(Before-and-after change data)
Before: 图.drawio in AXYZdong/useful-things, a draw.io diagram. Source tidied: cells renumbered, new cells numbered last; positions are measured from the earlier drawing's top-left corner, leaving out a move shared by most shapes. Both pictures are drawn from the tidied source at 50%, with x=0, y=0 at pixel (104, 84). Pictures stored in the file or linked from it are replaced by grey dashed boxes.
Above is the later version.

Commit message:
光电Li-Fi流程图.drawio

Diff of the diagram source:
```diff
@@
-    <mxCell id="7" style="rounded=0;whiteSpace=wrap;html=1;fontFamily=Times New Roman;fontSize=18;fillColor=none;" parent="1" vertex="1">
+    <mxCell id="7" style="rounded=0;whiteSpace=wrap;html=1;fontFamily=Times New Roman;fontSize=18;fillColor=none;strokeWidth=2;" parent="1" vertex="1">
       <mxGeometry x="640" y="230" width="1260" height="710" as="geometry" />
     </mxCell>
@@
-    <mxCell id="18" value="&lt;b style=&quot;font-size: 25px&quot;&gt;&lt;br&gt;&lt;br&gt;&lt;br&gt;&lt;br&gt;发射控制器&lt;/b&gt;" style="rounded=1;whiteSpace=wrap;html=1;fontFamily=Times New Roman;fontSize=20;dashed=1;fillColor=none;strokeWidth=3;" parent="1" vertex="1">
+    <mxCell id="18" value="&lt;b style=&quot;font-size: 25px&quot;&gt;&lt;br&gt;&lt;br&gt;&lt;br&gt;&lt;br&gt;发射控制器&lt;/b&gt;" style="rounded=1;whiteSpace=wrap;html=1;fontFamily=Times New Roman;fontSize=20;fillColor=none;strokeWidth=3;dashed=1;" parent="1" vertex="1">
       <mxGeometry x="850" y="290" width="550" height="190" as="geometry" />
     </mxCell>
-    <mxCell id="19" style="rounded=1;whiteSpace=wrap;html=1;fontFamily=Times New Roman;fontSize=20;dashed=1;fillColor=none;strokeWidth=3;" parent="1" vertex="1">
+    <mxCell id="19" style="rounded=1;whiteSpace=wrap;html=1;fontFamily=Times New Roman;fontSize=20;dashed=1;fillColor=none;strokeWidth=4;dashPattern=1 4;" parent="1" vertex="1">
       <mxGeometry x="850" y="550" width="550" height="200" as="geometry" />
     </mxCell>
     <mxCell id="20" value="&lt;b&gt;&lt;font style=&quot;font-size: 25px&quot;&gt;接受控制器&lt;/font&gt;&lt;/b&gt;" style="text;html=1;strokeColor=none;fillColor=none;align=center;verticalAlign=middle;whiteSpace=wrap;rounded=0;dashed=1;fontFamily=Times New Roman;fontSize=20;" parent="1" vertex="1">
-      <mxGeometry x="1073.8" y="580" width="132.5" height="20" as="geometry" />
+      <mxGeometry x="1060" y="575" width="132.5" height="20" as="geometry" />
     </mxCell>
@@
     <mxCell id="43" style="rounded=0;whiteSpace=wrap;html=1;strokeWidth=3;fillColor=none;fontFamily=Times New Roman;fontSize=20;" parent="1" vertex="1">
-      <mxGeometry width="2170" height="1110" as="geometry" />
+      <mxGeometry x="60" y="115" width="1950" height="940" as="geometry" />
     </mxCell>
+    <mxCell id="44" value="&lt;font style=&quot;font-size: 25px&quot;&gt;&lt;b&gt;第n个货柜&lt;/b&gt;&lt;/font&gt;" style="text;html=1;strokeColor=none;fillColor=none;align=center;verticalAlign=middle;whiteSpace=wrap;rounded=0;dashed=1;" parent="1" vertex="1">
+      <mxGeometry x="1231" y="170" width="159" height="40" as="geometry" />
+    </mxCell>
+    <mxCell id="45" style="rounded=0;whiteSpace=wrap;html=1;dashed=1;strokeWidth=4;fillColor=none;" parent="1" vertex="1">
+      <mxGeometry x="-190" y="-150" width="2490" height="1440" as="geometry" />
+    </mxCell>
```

§ **About this exercise**: Your answer must contain every line of the records, exactly.

§ **Answer to this task**:
Before: 图.drawio in AXYZdong/useful-things, a draw.io diagram. Source tidied: cells renumbered, new cells numbered last; positions are measured from the earlier drawing's top-left corner, leaving out a move shared by most shapes. Both pictures are drawn from the tidied source at 50%, with x=0, y=0 at pixel (104, 84). Pictures stored in the file or linked from it are replaced by grey dashed boxes.
Above is the later version.

Commit message:
光电Li-Fi流程图.drawio

Diff of the diagram source:
```diff
@@
-    <mxCell id="7" style="rounded=0;whiteSpace=wrap;html=1;fontFamily=Times New Roman;fontSize=18;fillColor=none;" parent="1" vertex="1">
+    <mxCell id="7" style="rounded=0;whiteSpace=wrap;html=1;fontFamily=Times New Roman;fontSize=18;fillColor=none;strokeWidth=2;" parent="1" vertex="1">
       <mxGeometry x="640" y="230" width="1260" height="710" as="geometry" />
     </mxCell>
@@
-    <mxCell id="18" value="&lt;b style=&quot;font-size: 25px&quot;&gt;&lt;br&gt;&lt;br&gt;&lt;br&gt;&lt;br&gt;发射控制器&lt;/b&gt;" style="rounded=1;whiteSpace=wrap;html=1;fontFamily=Times New Roman;fontSize=20;dashed=1;fillColor=none;strokeWidth=3;" parent="1" vertex="1">
+    <mxCell id="18" value="&lt;b style=&quot;font-size: 25px&quot;&gt;&lt;br&gt;&lt;br&gt;&lt;br&gt;&lt;br&gt;发射控制器&lt;/b&gt;" style="rounded=1;whiteSpace=wrap;html=1;fontFamily=Times New Roman;fontSize=20;fillColor=none;strokeWidth=3;dashed=1;" parent="1" vertex="1">
       <mxGeometry x="850" y="290" width="550" height="190" as="geometry" />
     </mxCell>
-    <mxCell id="19" style="rounded=1;whiteSpace=wrap;html=1;fontFamily=Times New Roman;fontSize=20;dashed=1;fillColor=none;strokeWidth=3;" parent="1" vertex="1">
+    <mxCell id="19" style="rounded=1;whiteSpace=wrap;html=1;fontFamily=Times New Roman;fontSize=20;dashed=1;fillColor=none;strokeWidth=4;dashPattern=1 4;" parent="1" vertex="1">
       <mxGeometry x="850" y="550" width="550" height="200" as="geometry" />
     </mxCell>
     <mxCell id="20" value="&lt;b&gt;&lt;font style=&quot;font-size: 25px&quot;&gt;接受控制器&lt;/font&gt;&lt;/b&gt;" style="text;html=1;strokeColor=none;fillColor=none;align=center;verticalAlign=middle;whiteSpace=wrap;rounded=0;dashed=1;fontFamily=Times New Roman;fontSize=20;" parent="1" vertex="1">
-      <mxGeometry x="1073.8" y="580" width="132.5" height="20" as="geometry" />
+      <mxGeometry x="1060" y="575" width="132.5" height="20" as="geometry" />
     </mxCell>
@@
     <mxCell id="43" style="rounded=0;whiteSpace=wrap;html=1;strokeWidth=3;fillColor=none;fontFamily=Times New Roman;fontSize=20;" parent="1" vertex="1">
-      <mxGeometry width="2170" height="1110" as="geometry" />
+      <mxGeometry x="60" y="115" width="1950" height="940" as="geometry" />
     </mxCell>
+    <mxCell id="44" value="&lt;font style=&quot;font-size: 25px&quot;&gt;&lt;b&gt;第n个货柜&lt;/b&gt;&lt;/font&gt;" style="text;html=1;strokeColor=none;fillColor=none;align=center;verticalAlign=middle;whiteSpace=wrap;rounded=0;dashed=1;" parent="1" vertex="1">
+      <mxGeometry x="1231" y="170" width="159" height="40" as="geometry" />
+    </mxCell>
+    <mxCell id="45" style="rounded=0;whiteSpace=wrap;html=1;dashed=1;strokeWidth=4;fillColor=none;" parent="1" vertex="1">
+      <mxGeometry x="-190" y="-150" width="2490" height="1440" as="geometry" />
+    </mxCell>
```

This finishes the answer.